WHAT TO WORK ON
Below are some records. Copy every line in them that holds "const".

THE DATA below:

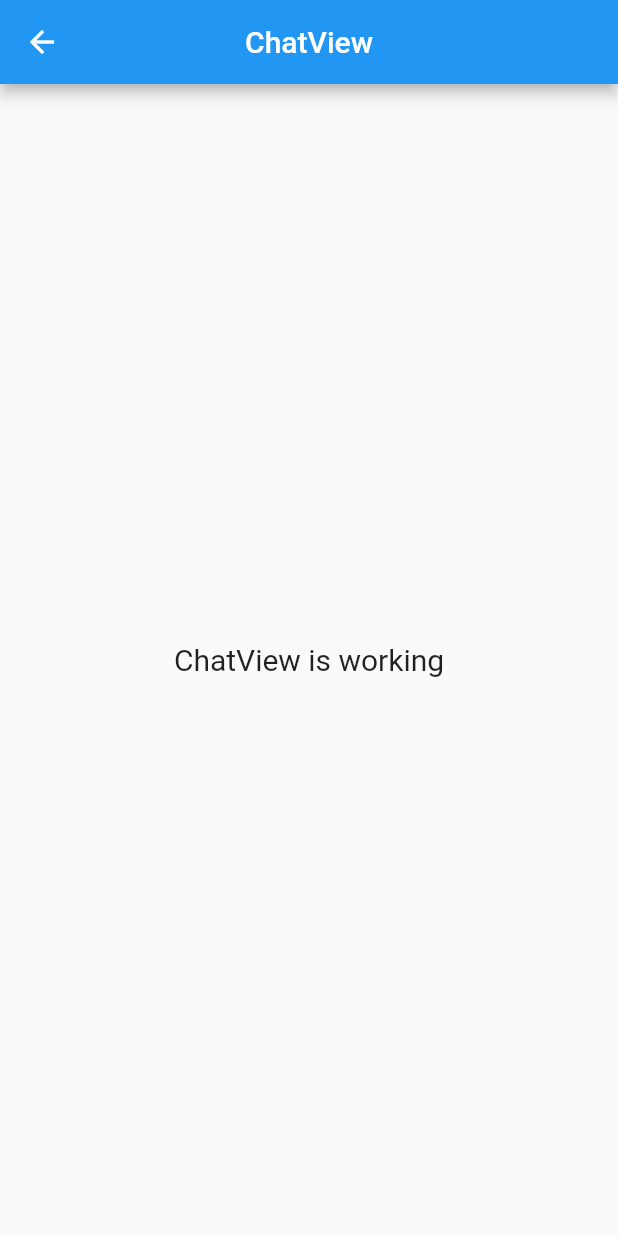
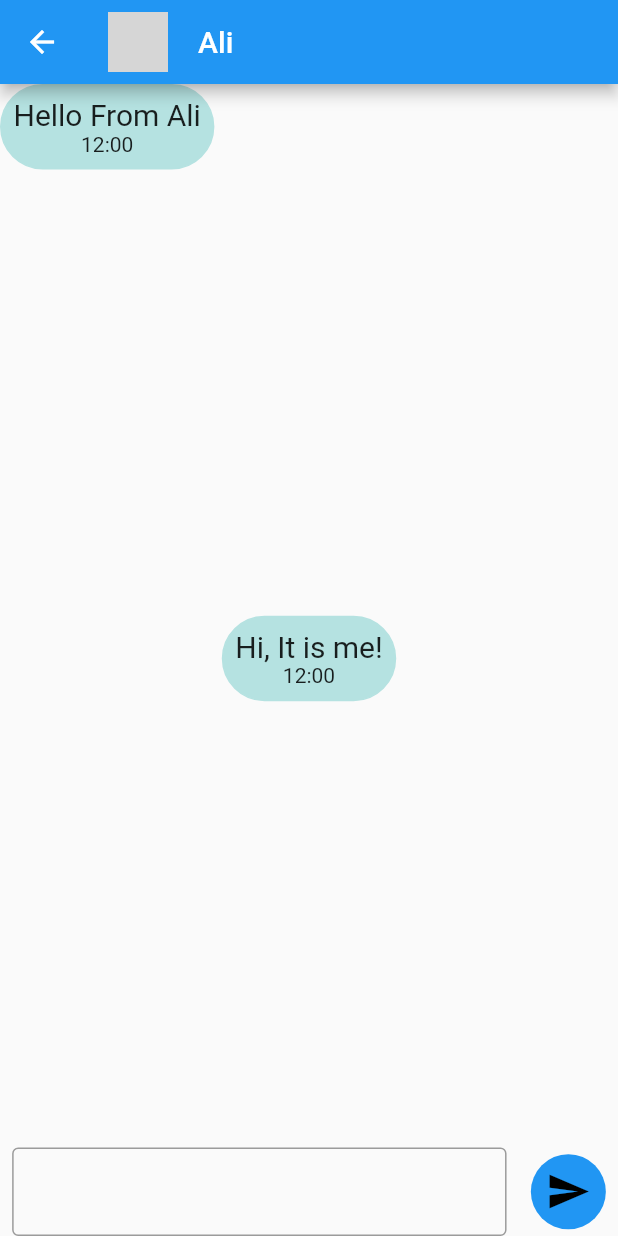
Before and after one commit to JanibekJali/flash_chat, a Flutter app: the ChatView screen opened by its route, on a phone screen of 412 x 824 dp. Run offline on Flutter 3.47's test engine with Material 2 defaults, Android fonts, the phone set to English and light mode, and no system bars; our stand-ins replace animated_text_kit, cloud_firestore, firebase_auth, firebase_core, get; accounts and stored records are empty; network calls fail; grey boxes are pictures that could not be loaded.

Commit message:
flash chat is being done

```diff
--- a/lib/app/modules/chat/views/chat_view.dart
+++ b/lib/app/modules/chat/views/chat_view.dart
@@ -1,23 +1,121 @@
+import 'package:flash_chat/app/modules/signup/controllers/signup_controller.dart';
 import 'package:flutter/material.dart';
 
 import 'package:get/get.dart';
 
 import '../controllers/chat_controller.dart';
 
-class ChatView extends GetView<ChatController> {
-  const ChatView({Key? key}) : super(key: key);
+class ChatView extends StatelessWidget {
+  ChatView({Key? key}) : super(key: key);
+  SignupController signupController =
+      Get.put<SignupController>(SignupController());
   @override
   Widget build(BuildContext context) {
     return Scaffold(
       appBar: AppBar(
-        title: const Text('ChatView'),
-        centerTitle: true,
+        title: Row(
+          children: [
+            CircleAvatar(
+              radius: 20,
+              backgroundImage: NetworkImage(
+                  'https://images.pexels.com/photos/220453/pexels-photo-220453.jpeg?auto=compress&cs=tinysrgb&dpr=1&w=500'),
+            ),
+            SizedBox(
+              width: 20,
+            ),
+            Text('Ali'),
+          ],
+        ),
       ),
-      body: const Center(
-        child: Text(
-          'ChatView is working',
-          style: TextStyle(fontSize: 20),
-        ),
+      body: Column(
+        mainAxisAlignment: MainAxisAlignment.spaceBetween,
+        children: [
+          Row(
+            children: [
+              Container(
+                decoration: BoxDecoration(
+                  color: Color(0xffB5E2E1),
+                  borderRadius: BorderRadius.circular(30),
+                  border: Border.all(
+                    color: Color(0xffB5E2E1),
+                    width: 1,
+                  ),
+                ),
+                child: Padding(
+                  padding: const EdgeInsets.all(8.0),
+                  child: Column(
+                    mainAxisAlignment: MainAxisAlignment.center,
+                    children: [
+                      Text(
+                        'Hello From Ali',
+                        style: TextStyle(fontSize: 20),
+                      ),
+                      Text('12:00'),
+                    ],
+                  ),
+                ),
+              ),
+            ],
+          ),
+          Column(
+            children: [
+              Container(
+                decoration: BoxDecoration(
+                  color: Color(0xffB5E2E1),
+                  borderRadius: BorderRadius.circular(30),
+                  border: Border.all(
+                    color: Color(0xffB5E2E1),
+                    width: 1,
+                  ),
+                ),
+                child: Padding(
+                  padding: const EdgeInsets.all(8.0),
+                  child: Column(
+                    mainAxisAlignment: MainAxisAlignment.center,
+                    children: [
+                      Text(
+                        'Hi, It is me!',
+                        style: TextStyle(fontSize: 20),
+                      ),
+                      Text('12:00'),
+                    ],
+                  ),
+                ),
+              ),
+            ],
+          ),
+          Row(
+            mainAxisAlignment: MainAxisAlignment.spaceAround,
+            children: [
+              SizedBox(
+                width: MediaQuery.of(context).size.width * 0.8,
+                child: TextField(
+                  decoration: InputDecoration(
+                    border: OutlineInputBorder(),
+                  ),
+                ),
+              ),
+              InkWell(
+                onTap: () {
+                  FocusManager.instance.primaryFocus?.unfocus();
+                },
+                child: Container(
+                  height: 50,
+                  width: 50,
+                  decoration: BoxDecoration(
+                    borderRadius: BorderRadius.circular(100),
+                    color: Colors.blue,
+                  ),
+                  child: Icon(
+                    Icons.send,
+                    color: Colors.black,
+                    size: 30,
+                  ),
+                ),
+              )
+            ],
+          ),
+        ],
       ),
     );
   }
--- a/lib/app/modules/signin/controllers/signin_controller.dart
+++ b/lib/app/modules/signin/controllers/signin_controller.dart
@@ -3,6 +3,7 @@ import 'dart:developer';
 import 'package:firebase_auth/firebase_auth.dart';
 import 'package:firebase_core/firebase_core.dart';
 import 'package:flash_chat/app/modules/chat/views/chat_view.dart';
+import 'package:flash_chat/app/modules/home/views/home_view.dart';
 import 'package:flutter/material.dart';
 import 'package:get/get.dart';
 
@@ -20,7 +21,7 @@ class SigninController extends GetxController {
         email: email.value,
         password: password.value,
       );
-      Get.to(ChatView());
+      Get.to(HomeView());
     } on FirebaseAuthException catch (e) {
       if (e.code == 'user-not-found') {
         log('No user found for that email.');
--- a/lib/app/modules/signup/controllers/signup_controller.dart
+++ b/lib/app/modules/signup/controllers/signup_controller.dart
@@ -3,6 +3,7 @@ import 'dart:developer';
 import 'package:cloud_firestore/cloud_firestore.dart';
 import 'package:firebase_auth/firebase_auth.dart';
 import 'package:flash_chat/app/modules/chat/views/chat_view.dart';
+import 'package:flash_chat/app/modules/home/views/home_view.dart';
 import 'package:flutter/material.dart';
 import 'package:get/get.dart';
 
@@ -31,7 +32,7 @@ class SignupController extends GetxController {
           )
           .then((value) => {
                 addUser(),
-                Get.to(ChatView()),
+                Get.to(HomeView()),
               });
     } on FirebaseAuthException catch (e) {
       if (e.code == 'weak-password') {
--- a/lib/app/routes/app_pages.dart
+++ b/lib/app/routes/app_pages.dart
@@ -23,7 +23,7 @@ class AppPages {
   static final routes = [
     GetPage(
       name: _Paths.HOME,
-      page: () => const HomeView(),
+      page: () => HomeView(),
       binding: HomeBinding(),
     ),
     GetPage(
@@ -48,7 +48,7 @@ class AppPages {
     ),
     GetPage(
       name: _Paths.CHAT,
-      page: () => const ChatView(),
+      page: () => ChatView(),
       binding: ChatBinding(),
     ),
   ];
```
Also changed, not shown: lib/app/modules/home/controllers/home_controller.dart (+35 -1 lines), lib/app/modules/home/views/home_view.dart (+68 -6 lines).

End of THE DATA.

RESULT OF THIS EXERCISE
-  const ChatView({Key? key}) : super(key: key);
-        title: const Text('ChatView'),
-      body: const Center(
+                  padding: const EdgeInsets.all(8.0),
+                  padding: const EdgeInsets.all(8.0),
-      page: () => const HomeView(),
-      page: () => const ChatView(),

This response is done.